The retired electrical foreman is partially deaf and has to wear two hearing aids.
The grandfather of six has been happily using the swimming pool and gym at Blantyre Leisure Centre for many years. But he ran into a problem when he signed up for weekly yoga classes after the New Year.
“Because of my hearing aids, when I was lying on the floor I couldn’t hear a thing that the instructor was saying,” he said. “It meant that me and a few other folk with hearing aids had to keep watching what the other people were doing to even get an idea of what was going on.
“It was embarrassing.”
In frustration, Adam asked the leisure centre management to have new hearing loop technology installed.
Hearing loops amplify the sound of speech over background noise to make conversations easier to hear.
The person using the hearing aid or cochlear implant just flips a switch to access the wireless audio stream.
They are helpful in places such as cinemas, churches, medical centres and big public meetings.
Adam, 70, from Blantyre, got nowhere with his request at the sports centre so he waged a one-man campaign with South Lanarkshire Council to have the loops installed.
He bombarded council bosses with emails and phone calls over several months. But he heard nothing much back and felt he was being pushed from pillar to post.
Adam refused to give up, though, and he asked Raw Deal to take up his case.
The good news for Adam is that hearing loops have now been installed at the leisure centre and he and others with hearing difficulties will now be able to take part in activities like yoga more comfortably.
Gerry Campbell, general manager of South Lanarkshire Leisure and Culture, said: “Two hearing loops have now been installed at Blantyre Leisure Centre, one at the main reception and one in the fitness suite.
“This followed a request from a customer and we have informed them of the new systems in place.” Adam’s successful campaign came as a report highlighted the problems deaf people encountered when they tried to access vital services.
The majority of people surveyed by Action on Hearing Loss Scotland claimed they lacked access to essential pieces of equipment.
The charity asked nearly 600 deaf people across Scotland about their experiences with hearing loops.
Just one in five respondents said they were able to make use of the technology.
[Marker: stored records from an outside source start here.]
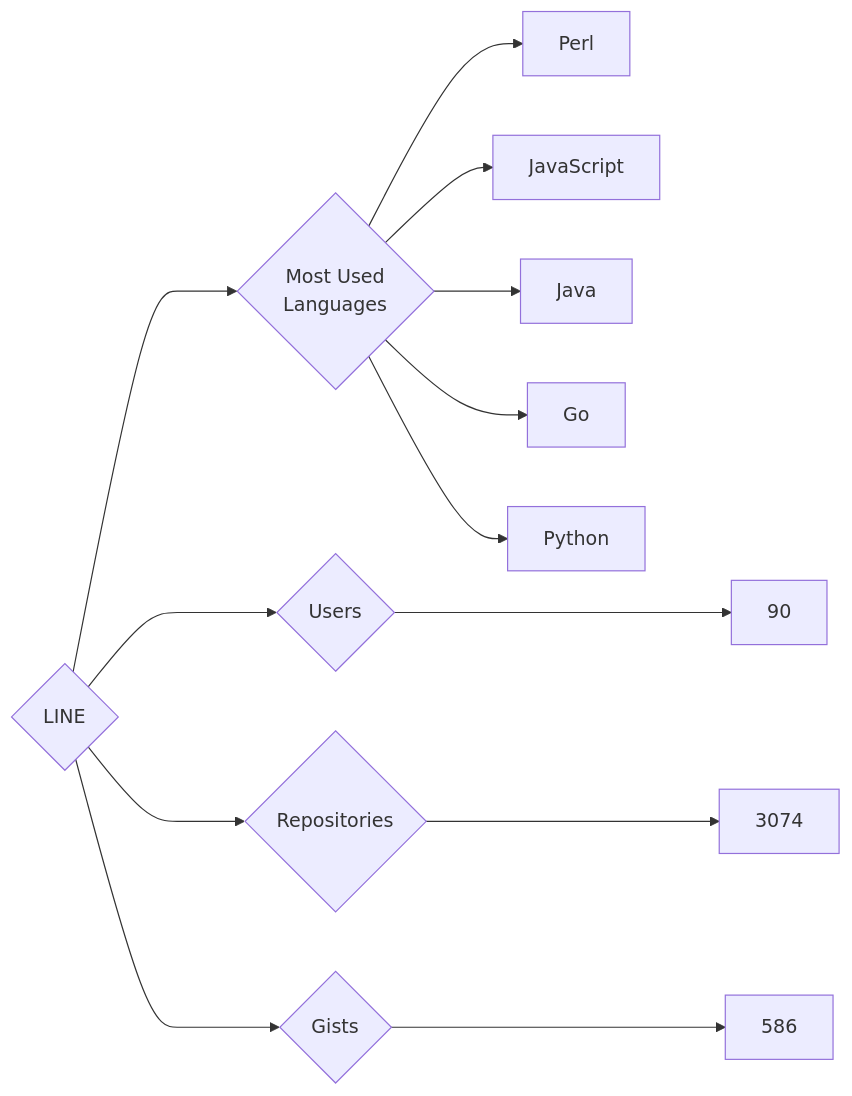
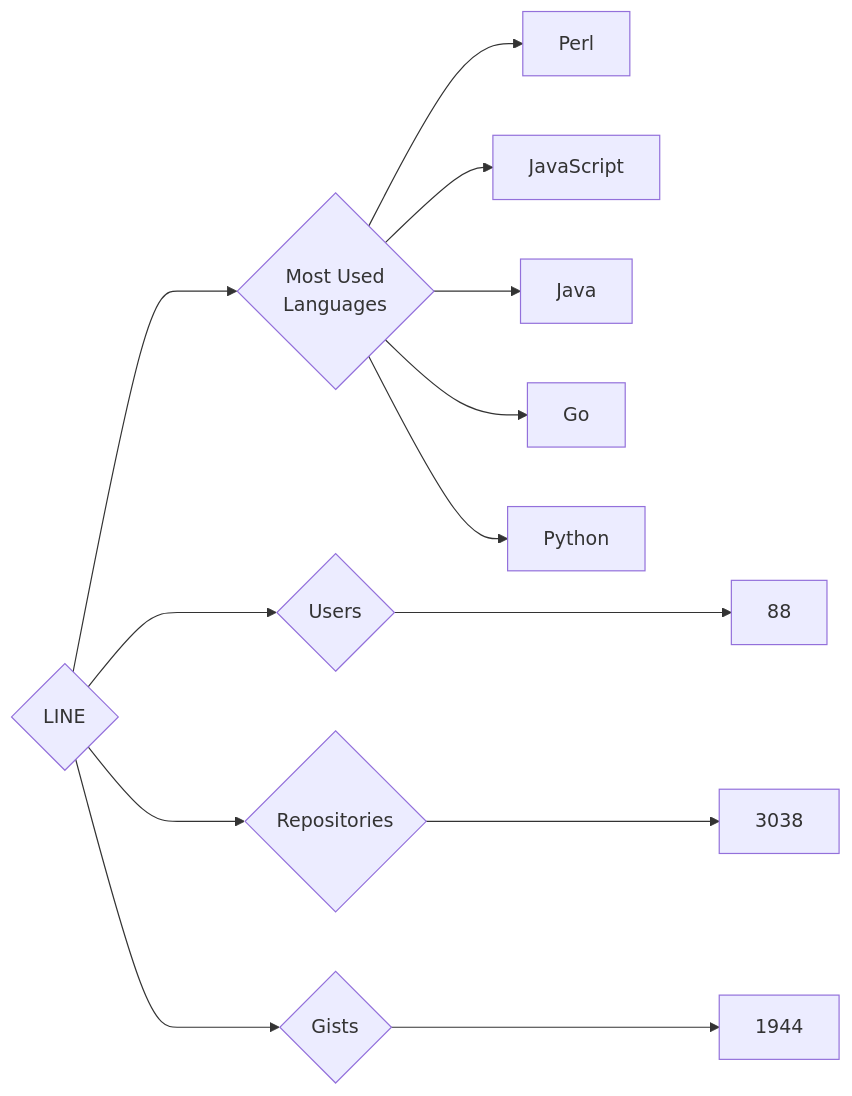
One commit to trickest/insiders changed the diagram in targets/LINE/README.md. Above: the diagram before and after it, drawn with Mermaid. The commit also changed 984 other files, not shown here.

````diff
--- a/targets/LINE/README.md
+++ b/targets/LINE/README.md
@@ -3,13 +3,13 @@
 ```mermaid
 graph LR
 COMPANY_NAME{LINE}
-COMPANY_NAME ---> U{Users} ---> UN[90]
-COMPANY_NAME ---> R{Repositories} ---> RN[3074]
-COMPANY_NAME ---> G{Gists} ---> GN[586]
+COMPANY_NAME ---> U{Users} ---> UN[88]
+COMPANY_NAME ---> R{Repositories} ---> RN[3038]
+COMPANY_NAME ---> G{Gists} ---> GN[1944]
 COMPANY_NAME ---> ML{Most Used<br>Languages}
 ML --> Perl[Perl]
 ML --> JavaScript[JavaScript]
 ML --> Java[Java]
 ML --> Go[Go]
 ML --> Python[Python]
 ```
````
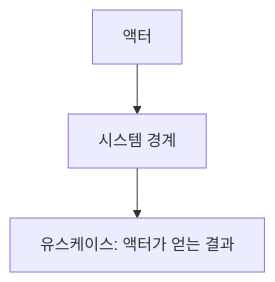
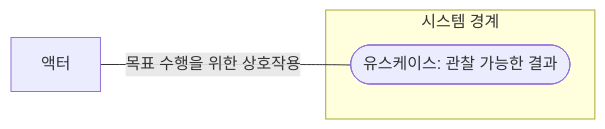
The first of 3 diagrams in src/content/docs/notes/itpe/02-software-engineering/026_use_case_diagram.md (agnusdei1207/study), drawn with Mermaid before and after one commit. The commit also changed other lines of this file and 31 other files, not shown here.

````diff
--- a/src/content/docs/notes/itpe/02-software-engineering/026_use_case_diagram.md
+++ b/src/content/docs/notes/itpe/02-software-engineering/026_use_case_diagram.md
@@ -89,5 +91,7 @@
 ```mermaid
-flowchart TD
-    A["액터"] --> B["시스템 경계"]
-    B --> U["유스케이스: 액터가 얻는 결과"]
+flowchart LR
+    A["액터"] ---|"목표 수행을 위한 상호작용"| U
+    subgraph SYS["시스템 경계"]
+        U(["유스케이스: 관찰 가능한 결과"])
+    end
 ```
````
Half the people surveyed said that, when they visited their GP, doctors and nurses tended to speak too quickly, which led to information being lost at appointments.
Adam thanked Raw Deal for helping to hurry his case along – and now he wants the technology to be implemented at facilities around the country.
“It is not just enough to have the loops installed but staff also need to be trained how to operate them properly,” he said.
“I have been at banks and schools which have loops installed but often they are useless as no one there knows how to work them properly.”
“A simple piece of technology like this makes life so much easier for the hard of hearing.”
Teri Devine, Action on Hearing Loss Scotland director, said: “We’re disappointed that only one in five of our survey respondents could say with certainty that there is a hearing loop in the reception areas of GP surgeries, health centres or hospitals as their availability can be essential for users to follow instructions and medical information.”